▶ AIM OF THE TASK
Could you return every line of the records below that contains the word "cells"?

▶ Stored items from a collection
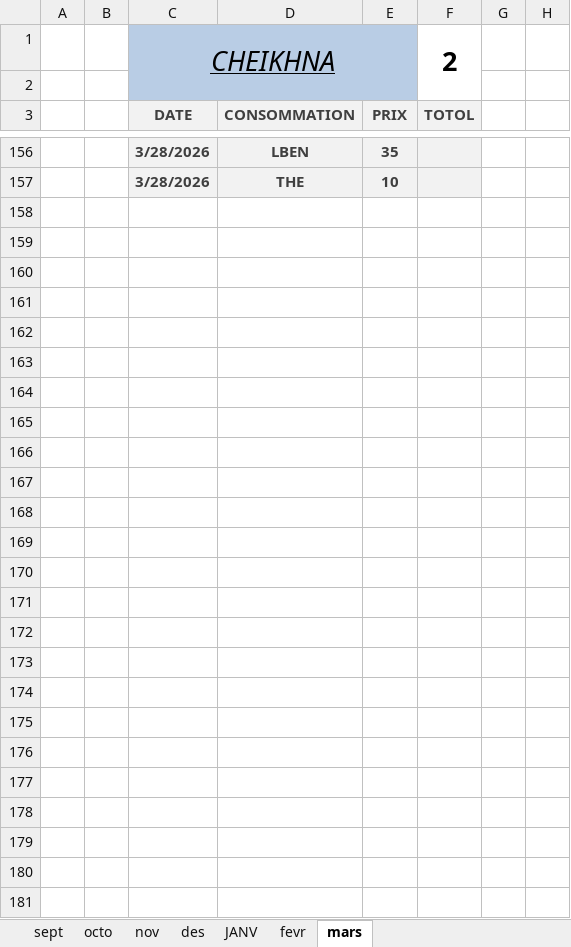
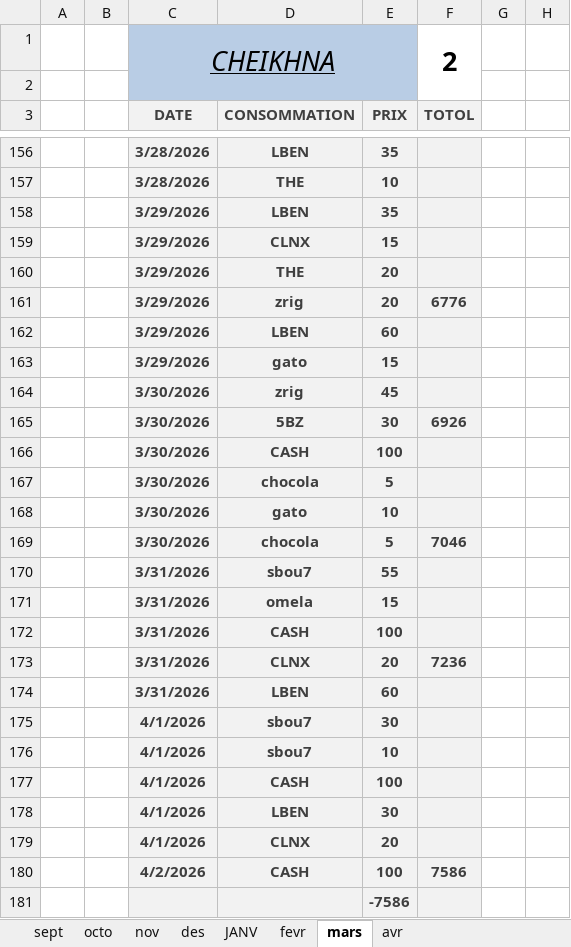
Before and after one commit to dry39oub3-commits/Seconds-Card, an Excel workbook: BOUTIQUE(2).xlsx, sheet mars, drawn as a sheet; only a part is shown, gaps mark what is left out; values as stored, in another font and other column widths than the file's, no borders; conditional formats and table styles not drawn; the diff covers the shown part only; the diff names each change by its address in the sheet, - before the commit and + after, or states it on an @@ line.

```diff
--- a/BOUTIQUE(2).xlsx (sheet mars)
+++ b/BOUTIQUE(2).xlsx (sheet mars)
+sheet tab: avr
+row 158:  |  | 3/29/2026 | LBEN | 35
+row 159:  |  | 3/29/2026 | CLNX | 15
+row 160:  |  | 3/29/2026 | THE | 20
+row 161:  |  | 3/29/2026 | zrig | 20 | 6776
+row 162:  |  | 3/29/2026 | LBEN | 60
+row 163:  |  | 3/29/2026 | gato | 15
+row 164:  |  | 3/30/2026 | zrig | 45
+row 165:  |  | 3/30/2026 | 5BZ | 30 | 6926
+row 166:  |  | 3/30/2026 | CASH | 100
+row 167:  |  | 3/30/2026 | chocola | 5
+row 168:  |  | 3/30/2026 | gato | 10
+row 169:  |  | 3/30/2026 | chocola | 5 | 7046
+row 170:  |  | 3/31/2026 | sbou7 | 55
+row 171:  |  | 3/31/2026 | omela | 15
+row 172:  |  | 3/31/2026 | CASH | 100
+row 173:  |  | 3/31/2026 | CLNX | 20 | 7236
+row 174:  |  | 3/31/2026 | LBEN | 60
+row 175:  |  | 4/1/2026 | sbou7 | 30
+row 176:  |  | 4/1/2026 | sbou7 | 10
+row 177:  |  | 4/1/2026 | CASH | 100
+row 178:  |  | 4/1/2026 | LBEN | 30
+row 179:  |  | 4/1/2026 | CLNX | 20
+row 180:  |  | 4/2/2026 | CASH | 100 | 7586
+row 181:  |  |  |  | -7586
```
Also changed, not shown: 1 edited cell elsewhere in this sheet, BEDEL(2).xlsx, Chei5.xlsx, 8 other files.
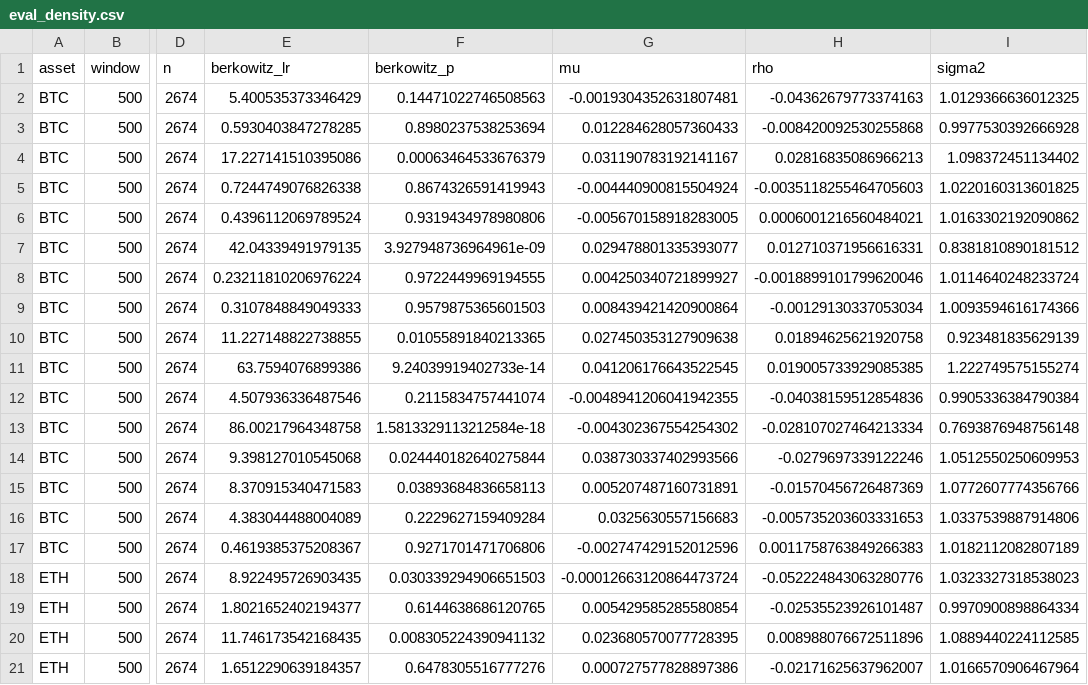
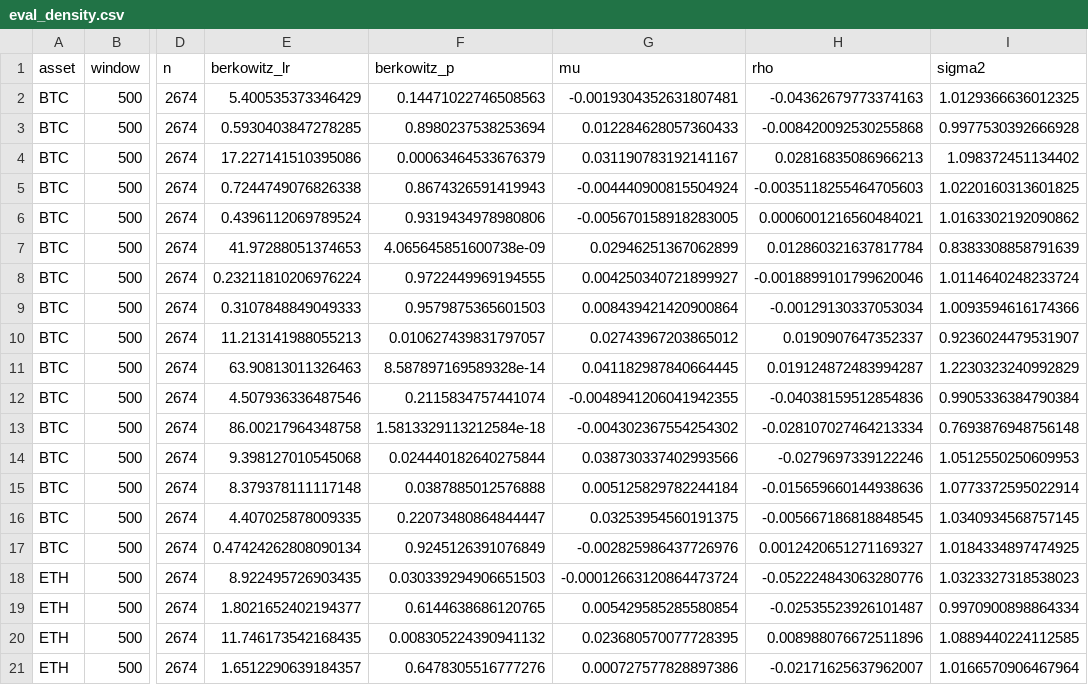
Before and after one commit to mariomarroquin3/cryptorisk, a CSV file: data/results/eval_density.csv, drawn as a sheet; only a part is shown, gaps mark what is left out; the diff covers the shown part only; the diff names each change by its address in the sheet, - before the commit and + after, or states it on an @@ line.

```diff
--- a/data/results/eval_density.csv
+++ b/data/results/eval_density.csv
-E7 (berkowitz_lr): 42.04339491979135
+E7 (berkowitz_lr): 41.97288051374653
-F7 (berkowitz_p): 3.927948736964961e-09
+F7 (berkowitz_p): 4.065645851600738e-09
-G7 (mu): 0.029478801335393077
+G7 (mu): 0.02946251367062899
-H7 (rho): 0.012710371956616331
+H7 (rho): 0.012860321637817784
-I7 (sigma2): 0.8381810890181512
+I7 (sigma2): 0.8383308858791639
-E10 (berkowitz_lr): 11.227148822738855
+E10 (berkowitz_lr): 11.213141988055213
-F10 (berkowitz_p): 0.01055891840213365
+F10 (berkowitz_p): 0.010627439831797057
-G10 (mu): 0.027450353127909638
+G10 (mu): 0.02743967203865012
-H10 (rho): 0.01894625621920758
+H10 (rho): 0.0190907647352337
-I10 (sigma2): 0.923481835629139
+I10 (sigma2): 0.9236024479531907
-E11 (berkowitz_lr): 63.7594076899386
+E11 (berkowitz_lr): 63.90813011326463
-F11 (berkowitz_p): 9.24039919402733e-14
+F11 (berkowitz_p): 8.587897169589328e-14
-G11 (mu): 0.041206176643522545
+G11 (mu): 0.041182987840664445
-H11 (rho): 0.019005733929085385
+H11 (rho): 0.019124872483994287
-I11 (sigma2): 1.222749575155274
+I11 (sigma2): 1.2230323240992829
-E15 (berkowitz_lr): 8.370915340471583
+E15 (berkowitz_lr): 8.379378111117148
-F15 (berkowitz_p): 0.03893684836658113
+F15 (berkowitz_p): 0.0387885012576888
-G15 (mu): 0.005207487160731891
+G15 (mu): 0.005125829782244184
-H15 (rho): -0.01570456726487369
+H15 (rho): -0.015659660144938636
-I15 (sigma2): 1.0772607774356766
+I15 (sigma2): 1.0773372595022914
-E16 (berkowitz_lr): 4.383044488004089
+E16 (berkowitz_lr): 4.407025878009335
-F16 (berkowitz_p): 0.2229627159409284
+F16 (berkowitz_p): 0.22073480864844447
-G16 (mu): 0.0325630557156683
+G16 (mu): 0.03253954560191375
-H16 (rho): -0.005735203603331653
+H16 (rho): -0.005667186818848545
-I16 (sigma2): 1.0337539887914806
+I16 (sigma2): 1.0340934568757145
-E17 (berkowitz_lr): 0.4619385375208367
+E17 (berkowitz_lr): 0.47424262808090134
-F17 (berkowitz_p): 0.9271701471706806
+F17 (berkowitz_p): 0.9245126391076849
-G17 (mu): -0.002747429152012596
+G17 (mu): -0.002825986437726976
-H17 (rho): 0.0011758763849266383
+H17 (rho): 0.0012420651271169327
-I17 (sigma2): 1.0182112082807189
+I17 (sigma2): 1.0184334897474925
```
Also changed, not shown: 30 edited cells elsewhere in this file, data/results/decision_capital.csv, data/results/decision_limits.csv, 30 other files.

...

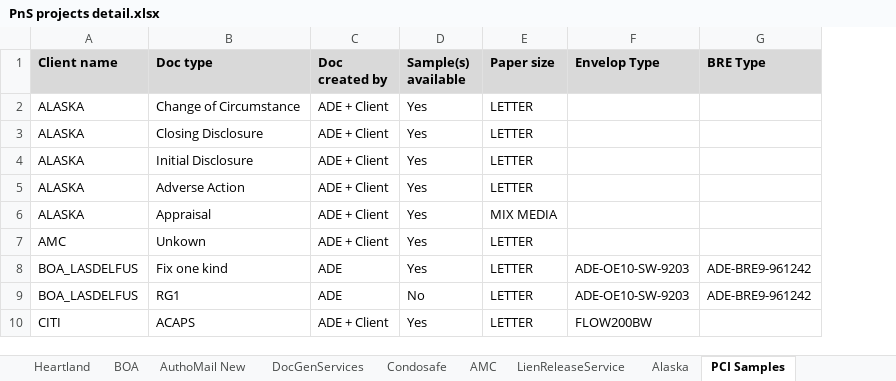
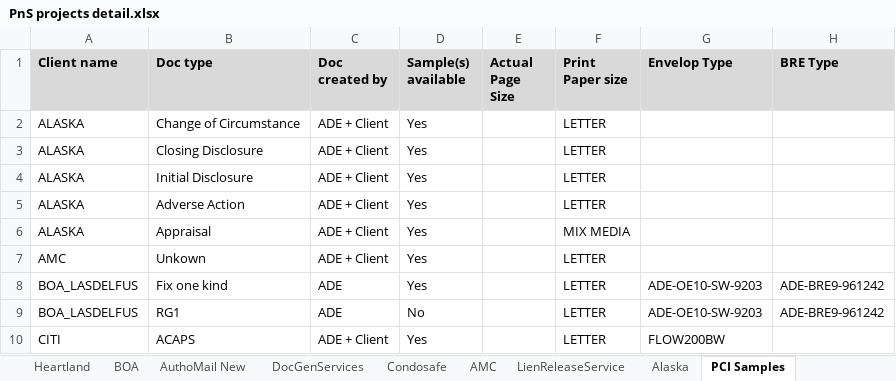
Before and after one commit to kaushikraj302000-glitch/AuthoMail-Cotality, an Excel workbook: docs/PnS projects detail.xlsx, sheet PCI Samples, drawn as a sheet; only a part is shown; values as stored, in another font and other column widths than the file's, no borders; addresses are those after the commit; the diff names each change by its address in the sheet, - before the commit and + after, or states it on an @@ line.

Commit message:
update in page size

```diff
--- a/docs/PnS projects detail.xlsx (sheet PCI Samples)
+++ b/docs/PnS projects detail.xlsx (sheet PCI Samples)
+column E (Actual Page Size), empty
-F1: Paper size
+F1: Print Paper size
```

...

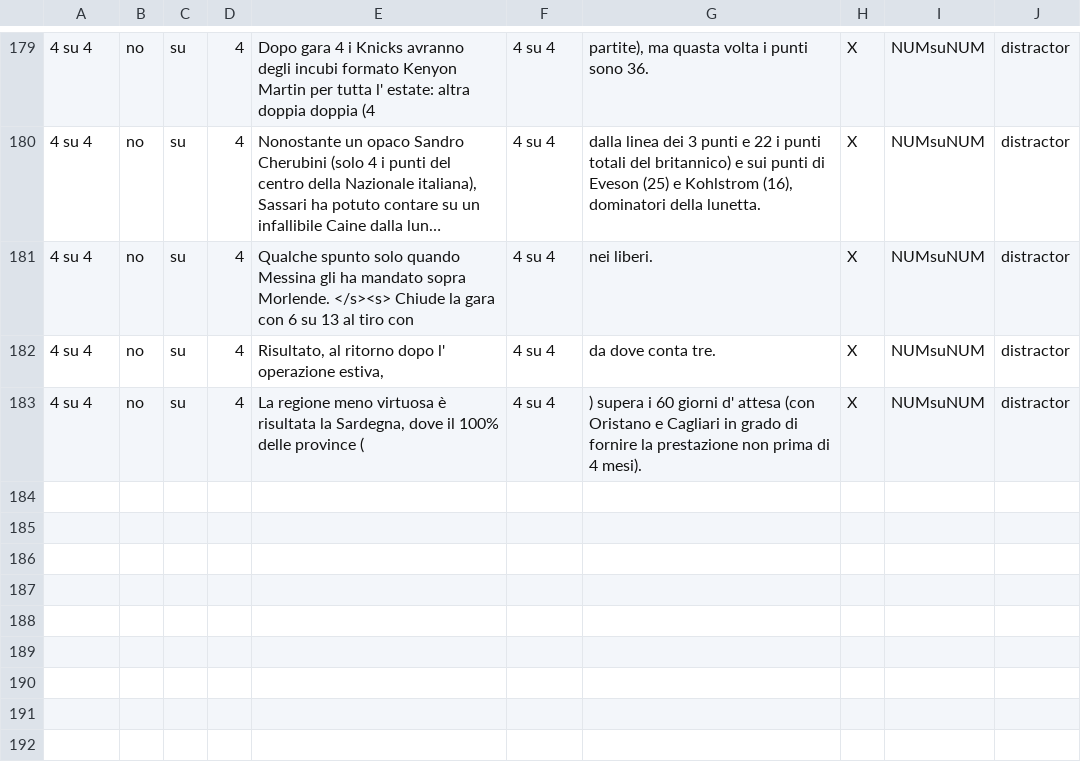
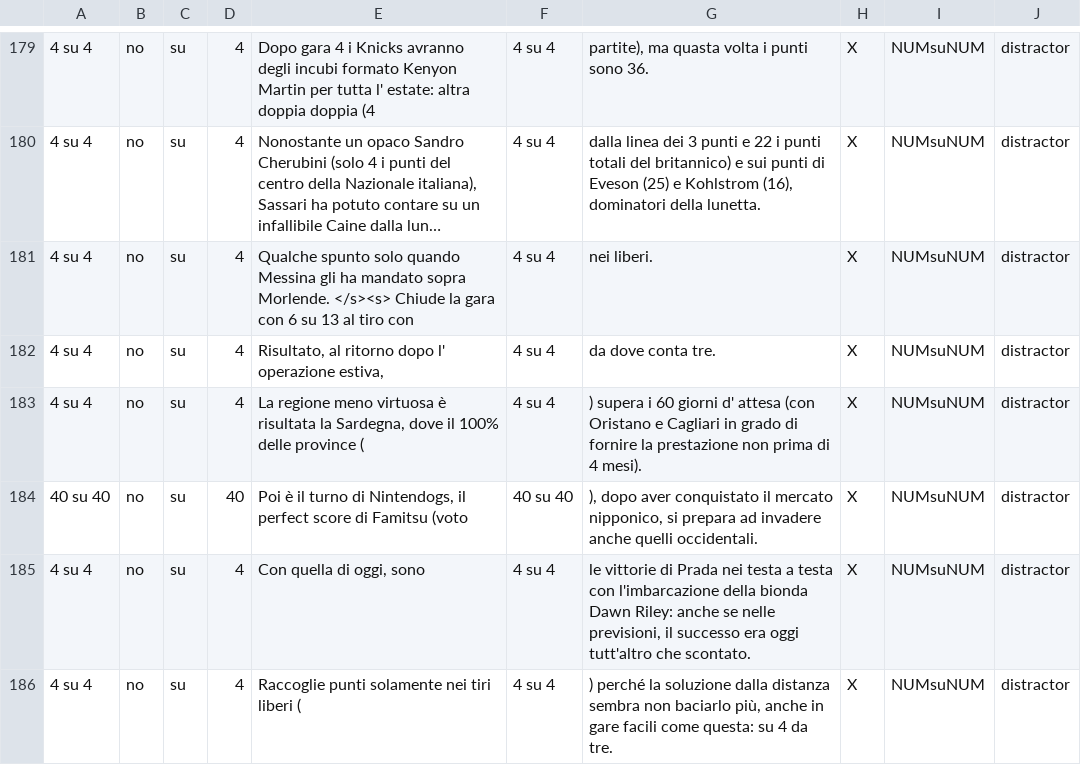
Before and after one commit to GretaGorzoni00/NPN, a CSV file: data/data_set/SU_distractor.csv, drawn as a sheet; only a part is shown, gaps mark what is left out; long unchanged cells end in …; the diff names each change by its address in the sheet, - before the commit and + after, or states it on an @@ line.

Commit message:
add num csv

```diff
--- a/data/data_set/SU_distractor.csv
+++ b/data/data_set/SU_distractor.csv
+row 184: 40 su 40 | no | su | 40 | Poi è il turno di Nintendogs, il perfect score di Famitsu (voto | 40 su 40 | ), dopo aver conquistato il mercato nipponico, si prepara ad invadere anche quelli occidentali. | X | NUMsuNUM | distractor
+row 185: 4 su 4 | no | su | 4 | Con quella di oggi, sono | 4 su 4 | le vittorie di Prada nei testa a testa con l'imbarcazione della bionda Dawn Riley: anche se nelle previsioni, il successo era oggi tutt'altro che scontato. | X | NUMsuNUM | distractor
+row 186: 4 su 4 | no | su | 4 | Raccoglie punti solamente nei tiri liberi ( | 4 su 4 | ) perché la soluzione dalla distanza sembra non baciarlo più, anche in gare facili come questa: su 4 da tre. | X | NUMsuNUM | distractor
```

▶ PROBLEM SOLUTION
Also changed, not shown: 30 edited cells elsewhere in this file, data/results/decision_capital.csv, data/results/decision_limits.csv, 30 other files.
Before and after one commit to GretaGorzoni00/NPN, a CSV file: data/data_set/SU_distractor.csv, drawn as a sheet; only a part is shown, gaps mark what is left out; long unchanged cells end in …; the diff names each change by its address in the sheet, - before the commit and + after, or states it on an @@ line.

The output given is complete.